Vitra Khati from King’s College writes “For me Sarah was the ever gentle and kind person......so hard-working I felt she dedicated herself to her work....... anyone in her work circle and other  organisations she was associated with would no doubt have felt an immense loss.

 I feel such a great loss of a friend who should have had the fullness of this life. The loss of Sarah will not only be felt for her valuable work but more so for losing a wonderful human being, friend and colleague "

As a uro-oncology CNS, Sarah is probably best known for the work she did with Nick Watkin and the team at George's to build up the well-respected supraregional penile cancer team which won the Pfizer oncology award for team of the year in 2009. 

 Nick Watkin says of Sarah There is no single example that typifies Sarah's contribution to nursing the Urology patients. My overriding memory of Sarah is her complete dedication to all the patients and she always went the extra mile for them. Nothing was ever too much trouble and the patients always remembered her. On many occasions I have had patients asking about Sarah as they hadn't seen her recently and were so upset when they found out she had been so ill and yet she had still been looking after them. She has been a great loss to us all, but her legacy will be the example she set and her exemplary standards of patient care”.

In addition she was one of the expert working group for the Prostate Charter for Action in 2007 “Because men matter: the case for the CNS in prostate cancer”. She led the BAUN working party to produce the first guidelines on the administration of intravesical therapies and reviewed the update. She was a nurse cystoscopist; she organised a penile cancer day with Orchid (the first Charity specifically for male cancers); worked closely with Georgia Diebel (when at the Prostate Cancer Charity) reviewing information etc and has published a number of papers. 
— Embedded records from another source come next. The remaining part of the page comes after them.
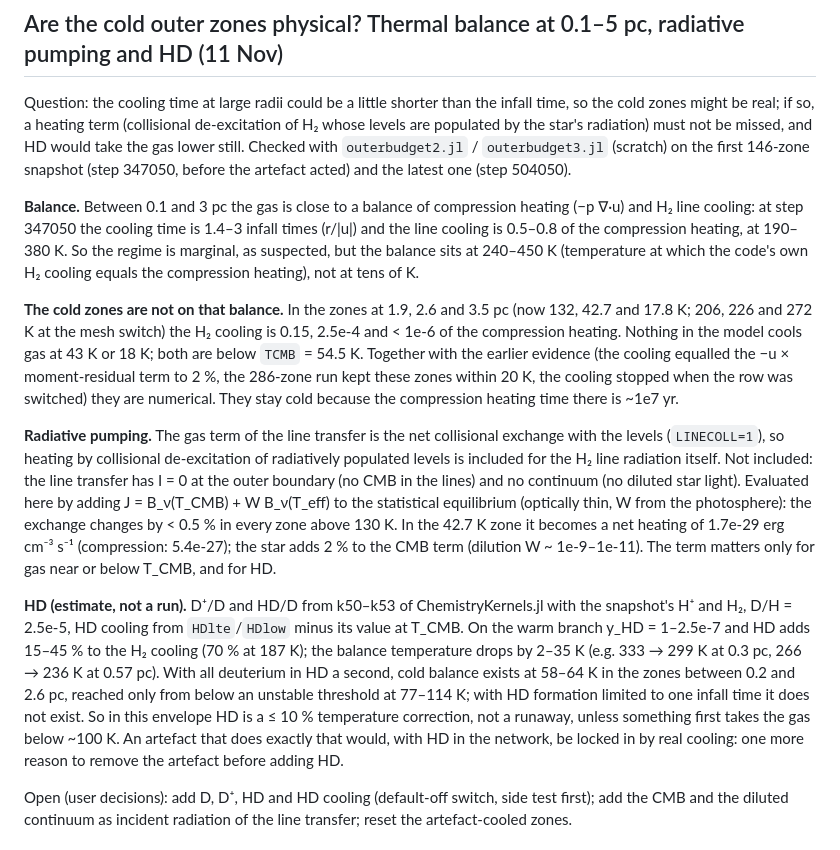
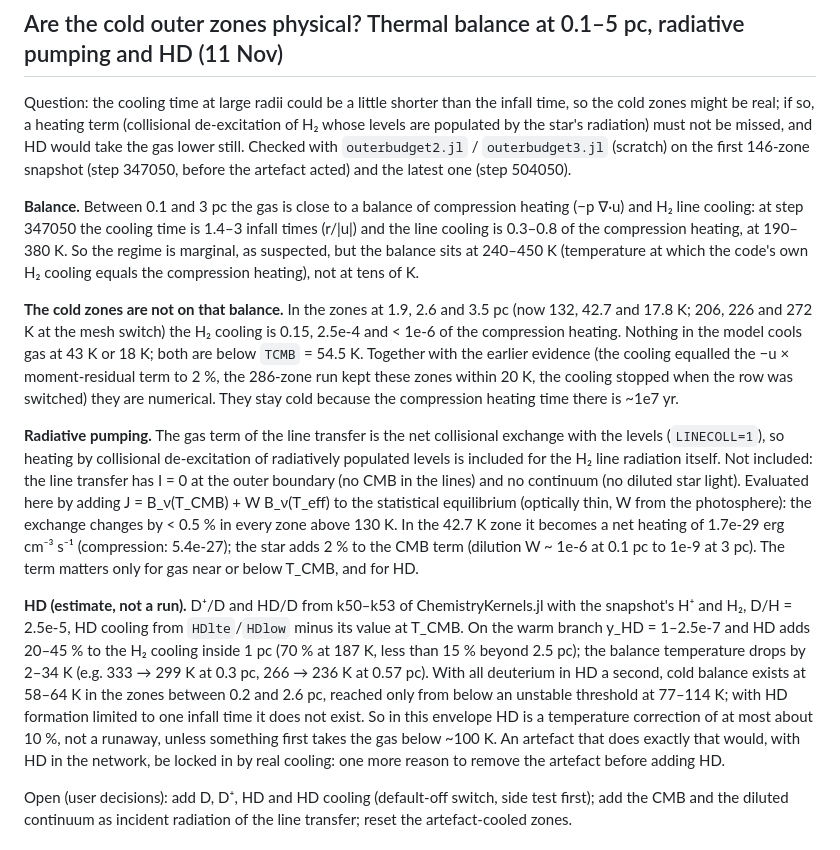
Before and after one commit to yipihey/titan.jl, a Markdown page: docs/POPIII_RUNS.md, the part around the change. GitHub-like rendering.

Commit message:
docs: correct three numbers in the outer-envelope balance section
Co-Authored-By: Claude <noreply@anthropic.com>
Claude-Session: https://claude.ai/code/session_01DuepJymA6hy2jqVExmM8tF

```diff
--- a/docs/POPIII_RUNS.md
+++ b/docs/POPIII_RUNS.md
@@ -1030,7 +1030,7 @@ take the gas lower still. Checked with `outerbudget2.jl` / `outerbudget3.jl` (sc
 before the artefact acted) and the latest one (step 504050).
 
 **Balance.** Between 0.1 and 3 pc the gas is close to a balance of compression heating (−p ∇·u) and H₂ line cooling: at step 347050
-the cooling time is 1.4–3 infall times (r/|u|) and the line cooling is 0.5–0.8 of the compression heating, at 190–380 K. So the
+the cooling time is 1.4–3 infall times (r/|u|) and the line cooling is 0.3–0.8 of the compression heating, at 190–380 K. So the
 regime is marginal, as suspected, but the balance sits at 240–450 K (temperature at which the code's own H₂ cooling equals the
 compression heating), not at tens of K.
 
@@ -1045,14 +1045,13 @@ by collisional de-excitation of radiatively populated levels is included for the
 transfer has I = 0 at the outer boundary (no CMB in the lines) and no continuum (no diluted star light). Evaluated here by adding
 J = B_ν(T_CMB) + W B_ν(T_eff) to the statistical equilibrium (optically thin, W from the photosphere): the exchange changes by
 < 0.5 % in every zone above 130 K. In the 42.7 K zone it becomes a net heating of 1.7e-29 erg cm⁻³ s⁻¹ (compression: 5.4e-27); the
-star adds 2 % to the CMB term (dilution W ~ 1e-9–1e-11). The term matters only for gas near or below T_CMB, and for HD.
+star adds 2 % to the CMB term (dilution W ~ 1e-6 at 0.1 pc to 1e-9 at 3 pc). The term matters only for gas near or below T_CMB, and for HD.
 
 **HD (estimate, not a run).** D⁺/D and HD/D from k50–k53 of ChemistryKernels.jl with the snapshot's H⁺ and H₂, D/H = 2.5e-5, HD
-cooling from `HDlte`/`HDlow` minus its value at T_CMB. On the warm branch y_HD = 1–2.5e-7 and HD adds 15–45 % to the H₂ cooling
-(70 % at 187 K); the balance temperature drops by 2–35 K (e.g. 333 → 299 K at 0.3 pc, 266 → 236 K at 0.57 pc). With all deuterium
+cooling from `HDlte`/`HDlow` minus its value at T_CMB. On the warm branch y_HD = 1–2.5e-7 and HD adds 20–45 % to the H₂ cooling inside 1 pc
+(70 % at 187 K, less than 15 % beyond 2.5 pc); the balance temperature drops by 2–34 K (e.g. 333 → 299 K at 0.3 pc, 266 → 236 K at 0.57 pc). With all deuterium
 in HD a second, cold balance exists at 58–64 K in the zones between 0.2 and 2.6 pc, reached only from below an unstable threshold
-at 77–114 K; with HD formation limited to one infall time it does not exist. So in this envelope HD is a ≤ 10 % temperature
-correction, not a runaway, unless something first takes the gas below ~100 K. An artefact that does exactly that would, with HD in
+at 77–114 K; with HD formation limited to one infall time it does not exist. So in this envelope HD is a temperature correction of at most about 10 %, not a runaway, unless something first takes the gas below ~100 K. An artefact that does exactly that would, with HD in
 the network, be locked in by real cooling: one more reason to remove the artefact before adding HD.
 
 Open (user decisions): add D, D⁺, HD and HD cooling (default-off switch, side test first); add the CMB and the diluted continuum as
```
All of us remember Sarah with huge respect for her genuine passion for uro-oncology, her patients and as an example of the type of nurse we should all aspire to be.

Wendy Ansell.

Bruce Turner 1979-2016

Bruce Turner was a well known and loved BAUN member, a nurse consultant at the Homerton Hospital, London and BAUN Education lead for many years.

Bruce was quite simply awesome. His love for Urology was indisputable and his enthusiasm for education for nurses was an indomitable force.  During his time on BAUN council, he was instrumental in designing and organising programs of informative and free study days which were accessible to all in Urology.

Our beloved friend and colleague died in 2016 after a terminal diagnosis of cancer. He was determined to continue his mission to educate and impassion Urological nurses and left instructions that a legacy should continue in his name. This legacy has been used to establish The Bruce Turner Award: an annual prize which will provide a fully funded place (Transport, accommodation and conference fees) to the BAUN annual conference, along with a council mentor to help your development and an opportunity to attend BAUN council and a team building day.

Bruce always encouraged and supported urology nurses to attend conference. He strove to enhance our knowledge and rejuvenate our love for this diverse speciality; not only through the education programme, but also through socialising with friends, colleagues and peers. He was also a mentor and inspiration for many, helping urological nurses to develop their practice and reach their professional goals, and we are proud to continue his legacy through this award.

Louisa Fleure